• [Provided data]
..............................
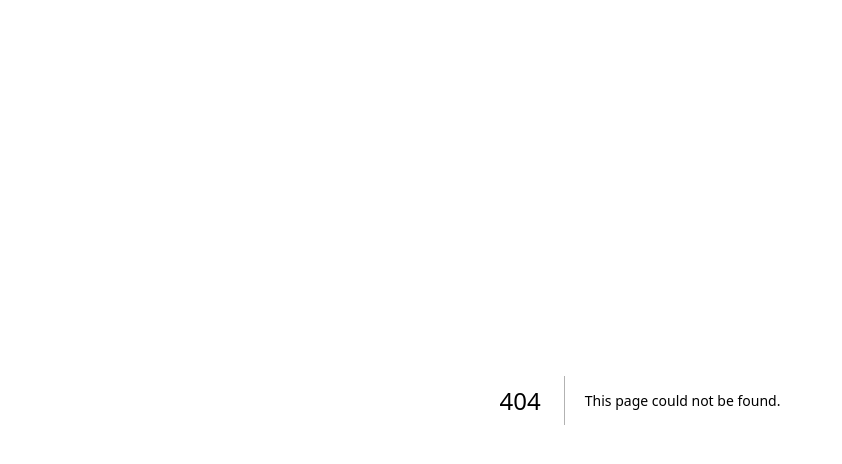
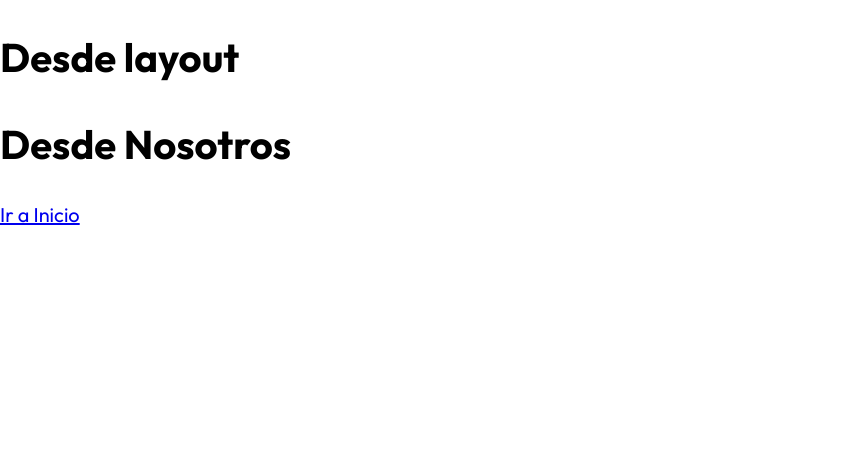
Before and after one commit to ManuelDevWeb/Store_Guitar_React_Nextjs, a Next.js app: page /nosotros in a window 1280 px wide. Before the commit this address had no page. Shown: the top 464 px of the page, without its empty margins (0-842 px from the left). Built offline with nearby package versions, Linux system fonts and the light colour scheme.

Commit message:
Create layout

```diff
--- /dev/null
+++ b/components/layout.js
@@ -0,0 +1,17 @@
+import Head from "next/head";
+
+const Layout = ({ children, title = "", description = "" }) => {
+  return (
+    <>
+      {/* Informacion meta */}
+      <Head>
+        <title>{`GuitarLA - ${title}`}</title>
+        <meta name="description" content={description} />
+      </Head>
+      <h1>Desde layout</h1>
+      {children}
+    </>
+  );
+};
+
+export { Layout };
--- /dev/null
+++ b/pages/nosotros.js
@@ -0,0 +1,18 @@
+import Link from "next/link";
+
+// Components
+import { Layout } from "../components/layout";
+
+const Nosotros = () => {
+  return (
+    <Layout
+      title={"Nosotros"}
+      description={"Sobre Nosotros, GuitarLA, tienda de musica!"}
+    >
+      <h1>Desde Nosotros</h1>
+      <Link href="/">Ir a Inicio</Link>
+    </Layout>
+  );
+};
+
+export default Nosotros;
--- a/styles/globals.css
+++ b/styles/globals.css
@@ -17,7 +17,6 @@ html {
 }
 
 body {
-  background-color: red;
   font-size: 2rem;
   font-family: var(--fuente-principal);
   line-height: 1.5;
```
Also changed, not shown: pages/index.js (+11 -2 lines).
..............................
Although the records contain pictures, the output must hold only their exact wording.

Before and after one commit to ManuelDevWeb/Store_Guitar_React_Nextjs, a Next.js app: page /nosotros in a window 1280 px wide. Before the commit this address had no page. Shown: the top 464 px of the page, without its empty margins (0-842 px from the left). Built offline with nearby package versions, Linux system fonts and the light colour scheme.

Commit message:
Create layout

```diff
--- /dev/null
+++ b/components/layout.js
@@ -0,0 +1,17 @@
+import Head from "next/head";
+
+const Layout = ({ children, title = "", description = "" }) => {
+  return (
+    <>
+      {/* Informacion meta */}
+      <Head>
+        <title>{`GuitarLA - ${title}`}</title>
+        <meta name="description" content={description} />
+      </Head>
+      <h1>Desde layout</h1>
+      {children}
+    </>
+  );
+};
+
+export { Layout };
--- /dev/null
+++ b/pages/nosotros.js
@@ -0,0 +1,18 @@
+import Link from "next/link";
+
+// Components
+import { Layout } from "../components/layout";
+
+const Nosotros = () => {
+  return (
+    <Layout
+      title={"Nosotros"}
+      description={"Sobre Nosotros, GuitarLA, tienda de musica!"}
+    >
+      <h1>Desde Nosotros</h1>
+      <Link href="/">Ir a Inicio</Link>
+    </Layout>
+  );
+};
+
+export default Nosotros;
--- a/styles/globals.css
+++ b/styles/globals.css
@@ -17,7 +17,6 @@ html {
 }
 
 body {
-  background-color: red;
   font-size: 2rem;
   font-family: var(--fuente-principal);
   line-height: 1.5;
```
Also changed, not shown: pages/index.js (+11 -2 lines).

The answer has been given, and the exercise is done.